> [AIM OF THE EXERCISE]
Find every line of the records that has "final" and return it.

> [RECORDS SUPPLIED]
-*-
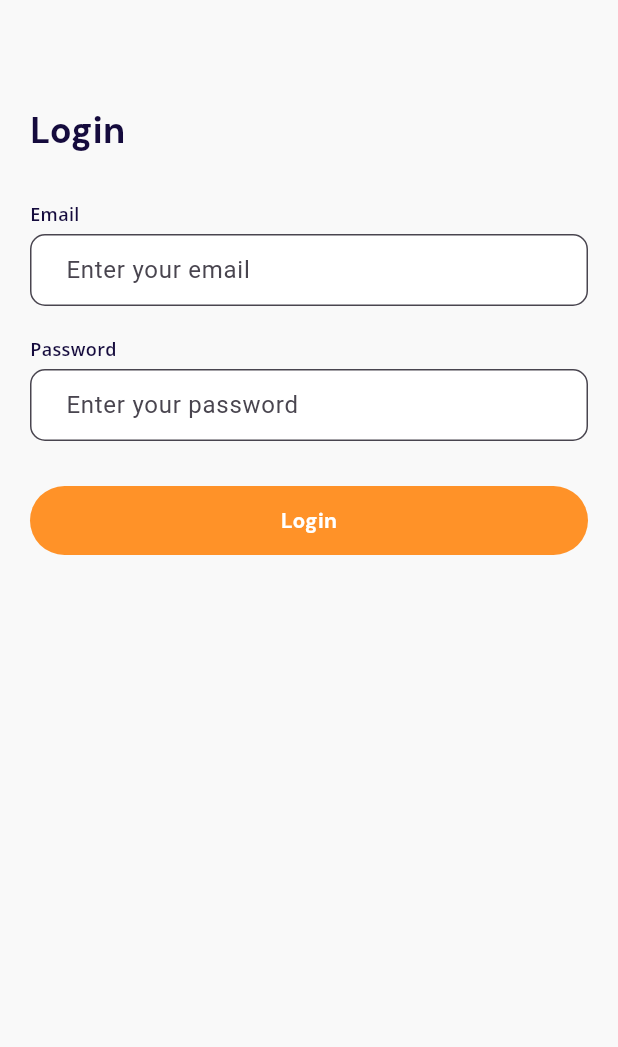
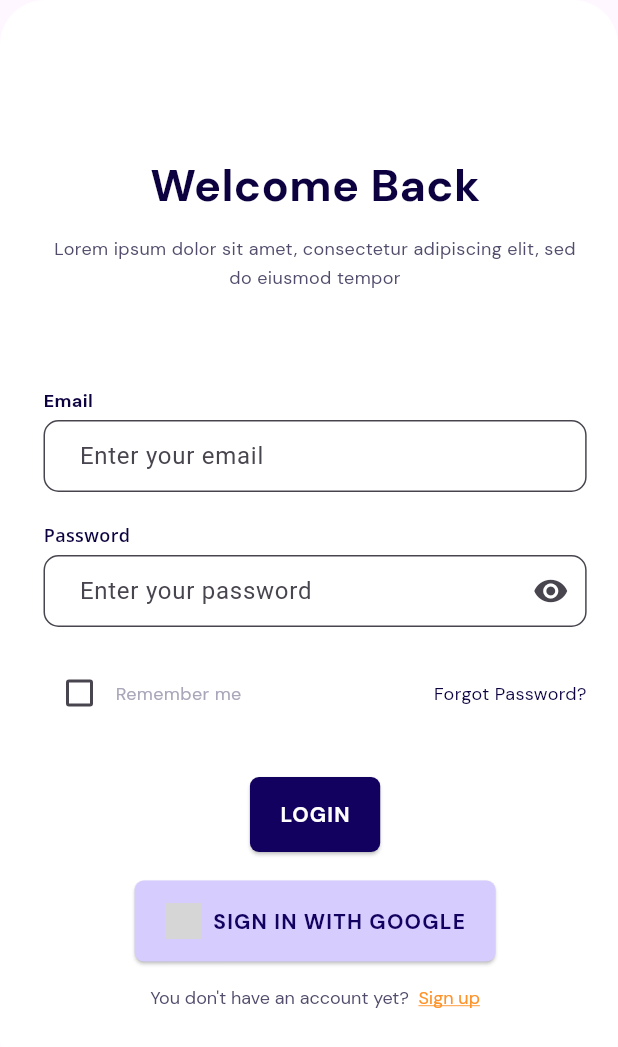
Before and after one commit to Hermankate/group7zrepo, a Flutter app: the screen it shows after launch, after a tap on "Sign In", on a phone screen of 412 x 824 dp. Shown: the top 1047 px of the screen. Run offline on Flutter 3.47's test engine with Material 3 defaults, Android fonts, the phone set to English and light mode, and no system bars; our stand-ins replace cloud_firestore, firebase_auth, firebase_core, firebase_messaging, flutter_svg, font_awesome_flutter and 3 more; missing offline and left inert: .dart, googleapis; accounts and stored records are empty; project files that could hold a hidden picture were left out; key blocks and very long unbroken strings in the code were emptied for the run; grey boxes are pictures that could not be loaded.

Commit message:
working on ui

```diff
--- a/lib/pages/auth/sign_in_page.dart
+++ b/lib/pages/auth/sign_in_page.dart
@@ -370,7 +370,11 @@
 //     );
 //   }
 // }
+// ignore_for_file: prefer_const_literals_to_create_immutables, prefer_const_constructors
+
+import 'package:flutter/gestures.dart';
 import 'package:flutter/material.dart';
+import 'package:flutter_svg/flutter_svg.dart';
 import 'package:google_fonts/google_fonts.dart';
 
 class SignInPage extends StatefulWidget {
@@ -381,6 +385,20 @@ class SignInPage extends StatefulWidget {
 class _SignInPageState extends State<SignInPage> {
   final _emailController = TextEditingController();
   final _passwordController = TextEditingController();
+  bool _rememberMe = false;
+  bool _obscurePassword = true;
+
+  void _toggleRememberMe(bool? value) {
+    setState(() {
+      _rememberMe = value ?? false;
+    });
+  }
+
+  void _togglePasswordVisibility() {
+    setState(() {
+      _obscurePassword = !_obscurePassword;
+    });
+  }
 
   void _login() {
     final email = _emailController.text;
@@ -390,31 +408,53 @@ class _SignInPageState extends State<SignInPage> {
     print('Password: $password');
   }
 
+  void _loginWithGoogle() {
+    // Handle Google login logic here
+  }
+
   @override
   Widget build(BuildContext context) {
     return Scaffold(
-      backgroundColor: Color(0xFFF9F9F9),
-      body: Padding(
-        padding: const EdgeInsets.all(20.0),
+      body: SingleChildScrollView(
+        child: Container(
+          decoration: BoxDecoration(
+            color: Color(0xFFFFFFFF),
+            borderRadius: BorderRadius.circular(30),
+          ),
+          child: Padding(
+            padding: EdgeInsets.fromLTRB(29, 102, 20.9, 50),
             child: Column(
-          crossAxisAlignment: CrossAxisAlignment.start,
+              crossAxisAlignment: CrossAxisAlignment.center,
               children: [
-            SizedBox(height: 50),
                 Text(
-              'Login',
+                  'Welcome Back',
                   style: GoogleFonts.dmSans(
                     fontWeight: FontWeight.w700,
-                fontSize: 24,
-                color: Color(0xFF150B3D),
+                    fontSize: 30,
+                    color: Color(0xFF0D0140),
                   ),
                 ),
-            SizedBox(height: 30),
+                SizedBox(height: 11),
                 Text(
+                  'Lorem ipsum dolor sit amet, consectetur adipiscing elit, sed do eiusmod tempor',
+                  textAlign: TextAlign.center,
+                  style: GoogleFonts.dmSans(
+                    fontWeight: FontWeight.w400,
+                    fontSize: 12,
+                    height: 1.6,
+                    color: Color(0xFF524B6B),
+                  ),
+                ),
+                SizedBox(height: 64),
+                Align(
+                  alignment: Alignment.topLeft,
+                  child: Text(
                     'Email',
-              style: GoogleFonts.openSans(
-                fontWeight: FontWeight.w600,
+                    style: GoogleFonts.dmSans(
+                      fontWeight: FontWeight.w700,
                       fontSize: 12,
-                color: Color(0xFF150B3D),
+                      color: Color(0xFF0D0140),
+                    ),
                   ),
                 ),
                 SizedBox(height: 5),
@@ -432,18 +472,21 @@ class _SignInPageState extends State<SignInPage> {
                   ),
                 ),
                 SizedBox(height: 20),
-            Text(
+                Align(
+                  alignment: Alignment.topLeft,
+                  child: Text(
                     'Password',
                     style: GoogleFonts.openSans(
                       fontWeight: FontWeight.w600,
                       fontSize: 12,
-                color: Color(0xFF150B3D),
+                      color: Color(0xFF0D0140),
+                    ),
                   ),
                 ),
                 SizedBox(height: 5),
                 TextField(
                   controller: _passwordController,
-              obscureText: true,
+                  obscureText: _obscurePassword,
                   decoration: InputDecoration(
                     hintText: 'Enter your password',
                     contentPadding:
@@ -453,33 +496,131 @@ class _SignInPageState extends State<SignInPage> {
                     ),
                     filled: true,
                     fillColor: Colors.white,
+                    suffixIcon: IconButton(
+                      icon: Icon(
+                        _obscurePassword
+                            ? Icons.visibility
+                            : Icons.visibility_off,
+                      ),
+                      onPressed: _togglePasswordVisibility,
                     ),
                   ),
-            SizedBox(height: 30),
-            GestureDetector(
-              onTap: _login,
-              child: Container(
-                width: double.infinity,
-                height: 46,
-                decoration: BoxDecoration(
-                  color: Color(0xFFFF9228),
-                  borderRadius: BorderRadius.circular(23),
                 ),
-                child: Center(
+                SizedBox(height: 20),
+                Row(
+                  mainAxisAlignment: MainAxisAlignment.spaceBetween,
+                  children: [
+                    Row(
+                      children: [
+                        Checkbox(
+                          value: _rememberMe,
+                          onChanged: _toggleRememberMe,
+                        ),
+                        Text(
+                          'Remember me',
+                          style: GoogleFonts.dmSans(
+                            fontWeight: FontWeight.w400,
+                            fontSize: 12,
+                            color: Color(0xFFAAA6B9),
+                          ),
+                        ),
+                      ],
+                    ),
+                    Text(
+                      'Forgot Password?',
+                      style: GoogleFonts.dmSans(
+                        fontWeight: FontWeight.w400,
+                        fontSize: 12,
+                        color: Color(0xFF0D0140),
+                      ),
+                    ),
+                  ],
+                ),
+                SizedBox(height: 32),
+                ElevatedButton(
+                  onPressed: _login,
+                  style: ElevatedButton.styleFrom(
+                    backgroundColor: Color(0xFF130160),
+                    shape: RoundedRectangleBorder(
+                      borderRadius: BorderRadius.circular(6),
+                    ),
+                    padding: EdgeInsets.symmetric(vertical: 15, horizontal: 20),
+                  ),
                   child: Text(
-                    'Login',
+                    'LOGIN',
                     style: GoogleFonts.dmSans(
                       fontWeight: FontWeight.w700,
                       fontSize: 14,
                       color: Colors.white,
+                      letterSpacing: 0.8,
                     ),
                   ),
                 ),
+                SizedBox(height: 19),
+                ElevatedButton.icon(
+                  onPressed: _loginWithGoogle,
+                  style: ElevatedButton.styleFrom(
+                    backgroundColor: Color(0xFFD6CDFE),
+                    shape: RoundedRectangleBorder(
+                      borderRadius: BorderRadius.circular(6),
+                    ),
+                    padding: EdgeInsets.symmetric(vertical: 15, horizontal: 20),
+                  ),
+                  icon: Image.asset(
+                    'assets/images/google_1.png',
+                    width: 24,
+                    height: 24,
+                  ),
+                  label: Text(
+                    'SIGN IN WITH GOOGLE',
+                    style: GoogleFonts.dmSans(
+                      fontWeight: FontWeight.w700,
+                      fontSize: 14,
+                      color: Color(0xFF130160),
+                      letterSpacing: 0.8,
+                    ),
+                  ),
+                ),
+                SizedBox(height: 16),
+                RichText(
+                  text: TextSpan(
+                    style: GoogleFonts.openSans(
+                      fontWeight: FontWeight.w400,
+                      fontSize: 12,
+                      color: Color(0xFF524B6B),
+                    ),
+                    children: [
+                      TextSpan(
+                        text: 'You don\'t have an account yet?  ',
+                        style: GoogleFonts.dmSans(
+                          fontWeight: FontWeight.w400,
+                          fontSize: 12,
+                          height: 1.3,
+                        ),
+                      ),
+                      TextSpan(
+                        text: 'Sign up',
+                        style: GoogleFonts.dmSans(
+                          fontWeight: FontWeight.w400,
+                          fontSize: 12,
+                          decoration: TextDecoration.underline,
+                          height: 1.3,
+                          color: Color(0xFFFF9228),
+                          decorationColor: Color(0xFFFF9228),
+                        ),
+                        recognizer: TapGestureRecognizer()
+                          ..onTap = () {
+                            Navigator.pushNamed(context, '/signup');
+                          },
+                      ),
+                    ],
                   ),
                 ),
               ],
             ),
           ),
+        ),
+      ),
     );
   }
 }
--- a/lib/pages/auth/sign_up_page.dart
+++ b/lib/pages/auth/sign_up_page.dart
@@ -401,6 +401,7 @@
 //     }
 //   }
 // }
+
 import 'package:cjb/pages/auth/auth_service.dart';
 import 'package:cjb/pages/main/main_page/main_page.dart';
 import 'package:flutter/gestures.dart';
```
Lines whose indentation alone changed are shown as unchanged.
-*-
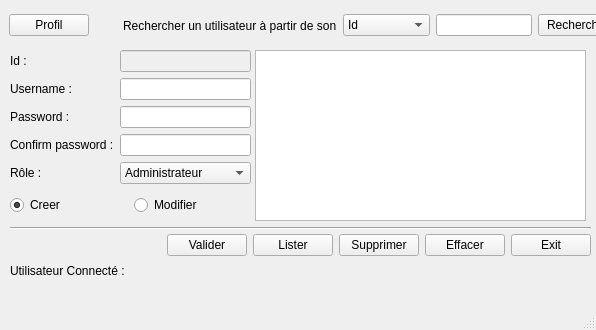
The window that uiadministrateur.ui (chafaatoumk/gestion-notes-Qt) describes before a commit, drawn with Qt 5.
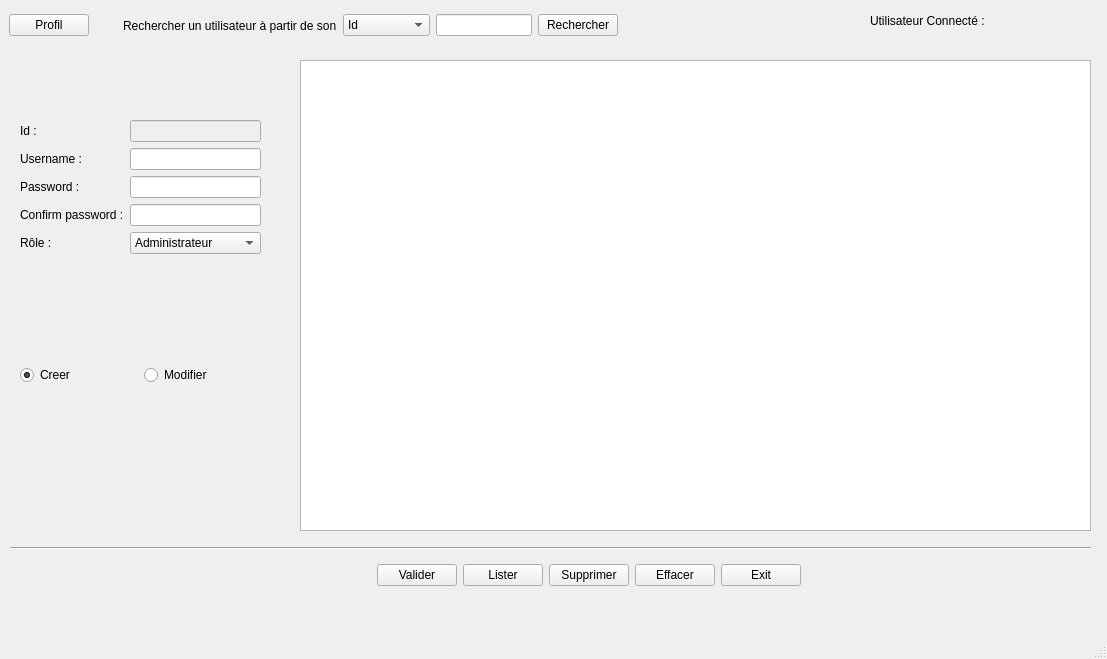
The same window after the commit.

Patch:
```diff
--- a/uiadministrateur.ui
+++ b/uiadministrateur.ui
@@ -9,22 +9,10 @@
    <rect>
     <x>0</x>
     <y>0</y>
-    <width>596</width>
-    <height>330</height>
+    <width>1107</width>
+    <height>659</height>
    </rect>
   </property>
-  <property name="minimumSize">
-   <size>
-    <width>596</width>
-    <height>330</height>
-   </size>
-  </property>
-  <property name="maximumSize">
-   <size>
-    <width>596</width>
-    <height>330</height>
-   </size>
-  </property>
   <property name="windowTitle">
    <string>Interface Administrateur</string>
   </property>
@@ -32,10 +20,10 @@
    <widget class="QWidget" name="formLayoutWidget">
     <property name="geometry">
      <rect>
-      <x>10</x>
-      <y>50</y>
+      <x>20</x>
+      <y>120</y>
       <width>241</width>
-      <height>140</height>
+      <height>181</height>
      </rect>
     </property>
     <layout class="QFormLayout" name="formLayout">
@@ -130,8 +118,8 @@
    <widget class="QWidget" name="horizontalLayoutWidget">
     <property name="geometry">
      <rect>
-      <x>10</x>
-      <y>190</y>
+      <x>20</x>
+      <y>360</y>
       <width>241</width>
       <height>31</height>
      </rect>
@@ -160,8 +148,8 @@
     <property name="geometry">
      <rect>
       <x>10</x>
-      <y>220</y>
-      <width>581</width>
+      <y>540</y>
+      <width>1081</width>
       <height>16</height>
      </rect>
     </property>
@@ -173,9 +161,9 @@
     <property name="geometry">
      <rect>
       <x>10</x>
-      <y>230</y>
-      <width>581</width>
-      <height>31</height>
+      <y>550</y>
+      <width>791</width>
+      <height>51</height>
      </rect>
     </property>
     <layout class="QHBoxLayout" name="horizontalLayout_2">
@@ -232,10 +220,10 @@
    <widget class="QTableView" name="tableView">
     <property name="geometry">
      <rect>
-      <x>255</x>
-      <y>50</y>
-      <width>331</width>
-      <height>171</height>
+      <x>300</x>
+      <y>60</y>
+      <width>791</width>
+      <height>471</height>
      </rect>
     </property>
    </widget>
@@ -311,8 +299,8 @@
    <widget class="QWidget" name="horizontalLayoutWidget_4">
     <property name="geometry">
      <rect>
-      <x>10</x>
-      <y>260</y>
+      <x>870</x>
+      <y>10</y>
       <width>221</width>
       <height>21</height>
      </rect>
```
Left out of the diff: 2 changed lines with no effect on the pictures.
-*-
> [PROBLEM SOLUTION]
   final _emailController = TextEditingController();
   final _passwordController = TextEditingController();
     final email = _emailController.text;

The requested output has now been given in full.